(Change listing data)
====

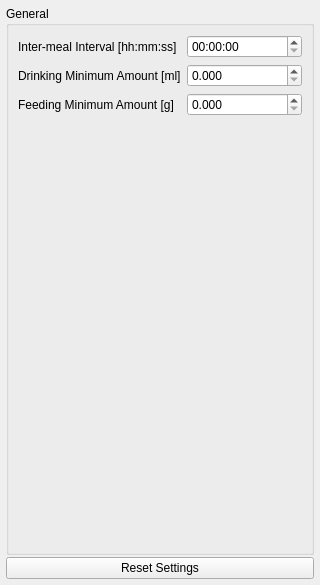
Old version of the form tse_analytics/modules/phenomaster/meal_details/views/meal_details_settings_widget.ui in the repository TSE-Systems/tse-analytics.
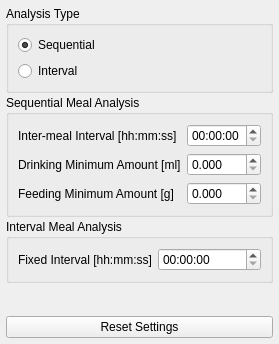
New version of the form.

Commit message: Interval meal analysis implemented.

The edit to the form file:
```diff
--- a/tse_analytics/modules/phenomaster/meal_details/views/meal_details_settings_widget.ui
+++ b/tse_analytics/modules/phenomaster/meal_details/views/meal_details_settings_widget.ui
@@ -2,14 +2,6 @@
 <ui version="4.0">
  <class>MealDetailsSettingsWidget</class>
  <widget class="QWidget" name="MealDetailsSettingsWidget">
-  <property name="geometry">
-   <rect>
-    <x>0</x>
-    <y>0</y>
-    <width>320</width>
-    <height>585</height>
-   </rect>
-  </property>
   <property name="windowTitle">
    <string>Form</string>
   </property>
@@ -38,14 +30,6 @@
       <bool>true</bool>
      </property>
      <widget class="QWidget" name="scrollAreaWidgetContents">
-      <property name="geometry">
-       <rect>
-        <x>0</x>
-        <y>0</y>
-        <width>312</width>
-        <height>577</height>
-       </rect>
-      </property>
       <layout class="QVBoxLayout" name="verticalLayout_2">
        <property name="spacing">
         <number>2</number>
@@ -65,7 +49,33 @@
        <item>
         <widget class="QGroupBox" name="groupBoxGeneralSettings">
          <property name="title">
-          <string>General</string>
+          <string>Analysis Type</string>
+         </property>
+         <layout class="QVBoxLayout" name="verticalLayout_3">
+          <item>
+           <widget class="QRadioButton" name="radioButtonSequentialType">
+            <property name="text">
+             <string>Sequential</string>
+            </property>
+            <property name="checked">
+             <bool>true</bool>
+            </property>
+           </widget>
+          </item>
+          <item>
+           <widget class="QRadioButton" name="radioButtonIntervalType">
+            <property name="text">
+             <string>Interval</string>
+            </property>
+           </widget>
+          </item>
+         </layout>
+        </widget>
+       </item>
+       <item>
+        <widget class="QGroupBox" name="groupBoxSequentialSettings">
+         <property name="title">
+          <string>Sequential Meal Analysis</string>
          </property>
          <layout class="QFormLayout" name="formLayout">
           <item row="0" column="0">
@@ -119,6 +129,42 @@
          </layout>
         </widget>
        </item>
+       <item>
+        <widget class="QGroupBox" name="groupBoxIntervalSettings">
+         <property name="title">
+          <string>Interval Meal Analysis</string>
+         </property>
+         <layout class="QFormLayout" name="formLayout_2">
+          <item row="0" column="0">
+           <widget class="QLabel" name="fixedIntervalLabel">
+            <property name="text">
+             <string>Fixed Interval [hh:mm:ss]</string>
+            </property>
+           </widget>
+          </item>
+          <item row="0" column="1">
+           <widget class="QTimeEdit" name="fixedIntervalTimeEdit">
+            <property name="displayFormat">
+             <string>HH:mm:ss</string>
+            </property>
+           </widget>
+          </item>
+         </layout>
+        </widget>
+       </item>
+       <item>
+        <spacer name="verticalSpacer">
+         <property name="orientation">
+          <enum>Qt::Vertical</enum>
+         </property>
+         <property name="sizeHint" stdset="0">
+          <size>
+           <width>20</width>
+           <height>40</height>
+          </size>
+         </property>
+        </spacer>
+       </item>
        <item>
         <widget class="QPushButton" name="pushButtonResetSettings">
          <property name="text">
```
Left out of the diff: 2 changed lines with no effect on the pictures. The commit also changes 14 other files.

====

Pictures aside, every entry above must be repeated exactly.

▸ **EXERCISE RESPONSE**
Old version of the form tse_analytics/modules/phenomaster/meal_details/views/meal_details_settings_widget.ui in the repository TSE-Systems/tse-analytics.
New version of the form.

Commit message: Interval meal analysis implemented.

The edit to the form file:
```diff
--- a/tse_analytics/modules/phenomaster/meal_details/views/meal_details_settings_widget.ui
+++ b/tse_analytics/modules/phenomaster/meal_details/views/meal_details_settings_widget.ui
@@ -2,14 +2,6 @@
 <ui version="4.0">
  <class>MealDetailsSettingsWidget</class>
  <widget class="QWidget" name="MealDetailsSettingsWidget">
-  <property name="geometry">
-   <rect>
-    <x>0</x>
-    <y>0</y>
-    <width>320</width>
-    <height>585</height>
-   </rect>
-  </property>
   <property name="windowTitle">
    <string>Form</string>
   </property>
@@ -38,14 +30,6 @@
       <bool>true</bool>
      </property>
      <widget class="QWidget" name="scrollAreaWidgetContents">
-      <property name="geometry">
-       <rect>
-        <x>0</x>
-        <y>0</y>
-        <width>312</width>
-        <height>577</height>
-       </rect>
-      </property>
       <layout class="QVBoxLayout" name="verticalLayout_2">
        <property name="spacing">
         <number>2</number>
@@ -65,7 +49,33 @@
        <item>
         <widget class="QGroupBox" name="groupBoxGeneralSettings">
          <property name="title">
-          <string>General</string>
+          <string>Analysis Type</string>
+         </property>
+         <layout class="QVBoxLayout" name="verticalLayout_3">
+          <item>
+           <widget class="QRadioButton" name="radioButtonSequentialType">
+            <property name="text">
+             <string>Sequential</string>
+            </property>
+            <property name="checked">
+             <bool>true</bool>
+            </property>
+           </widget>
+          </item>
+          <item>
+           <widget class="QRadioButton" name="radioButtonIntervalType">
+            <property name="text">
+             <string>Interval</string>
+            </property>
+           </widget>
+          </item>
+         </layout>
+        </widget>
+       </item>
+       <item>
+        <widget class="QGroupBox" name="groupBoxSequentialSettings">
+         <property name="title">
+          <string>Sequential Meal Analysis</string>
          </property>
          <layout class="QFormLayout" name="formLayout">
           <item row="0" column="0">
@@ -119,6 +129,42 @@
          </layout>
         </widget>
        </item>
+       <item>
+        <widget class="QGroupBox" name="groupBoxIntervalSettings">
+         <property name="title">
+          <string>Interval Meal Analysis</string>
+         </property>
+         <layout class="QFormLayout" name="formLayout_2">
+          <item row="0" column="0">
+           <widget class="QLabel" name="fixedIntervalLabel">
+            <property name="text">
+             <string>Fixed Interval [hh:mm:ss]</string>
+            </property>
+           </widget>
+          </item>
+          <item row="0" column="1">
+           <widget class="QTimeEdit" name="fixedIntervalTimeEdit">
+            <property name="displayFormat">
+             <string>HH:mm:ss</string>
+            </property>
+           </widget>
+          </item>
+         </layout>
+        </widget>
+       </item>
+       <item>
+        <spacer name="verticalSpacer">
+         <property name="orientation">
+          <enum>Qt::Vertical</enum>
+         </property>
+         <property name="sizeHint" stdset="0">
+          <size>
+           <width>20</width>
+           <height>40</height>
+          </size>
+         </property>
+        </spacer>
+       </item>
        <item>
         <widget class="QPushButton" name="pushButtonResetSettings">
          <property name="text">
```
Left out of the diff: 2 changed lines with no effect on the pictures. The commit also changes 14 other files.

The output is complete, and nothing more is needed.